_Edit difference data_
• • •
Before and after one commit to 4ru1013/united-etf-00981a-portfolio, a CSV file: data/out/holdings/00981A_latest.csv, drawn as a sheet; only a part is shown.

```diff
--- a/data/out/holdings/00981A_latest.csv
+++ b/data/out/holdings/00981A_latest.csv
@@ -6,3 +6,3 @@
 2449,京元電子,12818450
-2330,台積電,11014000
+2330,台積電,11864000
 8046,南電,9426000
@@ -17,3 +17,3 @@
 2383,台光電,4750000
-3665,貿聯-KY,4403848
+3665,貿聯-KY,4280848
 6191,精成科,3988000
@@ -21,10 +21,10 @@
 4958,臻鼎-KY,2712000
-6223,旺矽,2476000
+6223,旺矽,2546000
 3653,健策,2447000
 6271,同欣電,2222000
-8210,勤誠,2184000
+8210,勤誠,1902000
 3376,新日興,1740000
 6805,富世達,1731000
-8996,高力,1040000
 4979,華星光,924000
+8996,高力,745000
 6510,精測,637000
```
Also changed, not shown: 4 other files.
• • •
_What the task asks_
Your answer should be one number, the count of lines above that hold "shown".

_Answer to this task_
2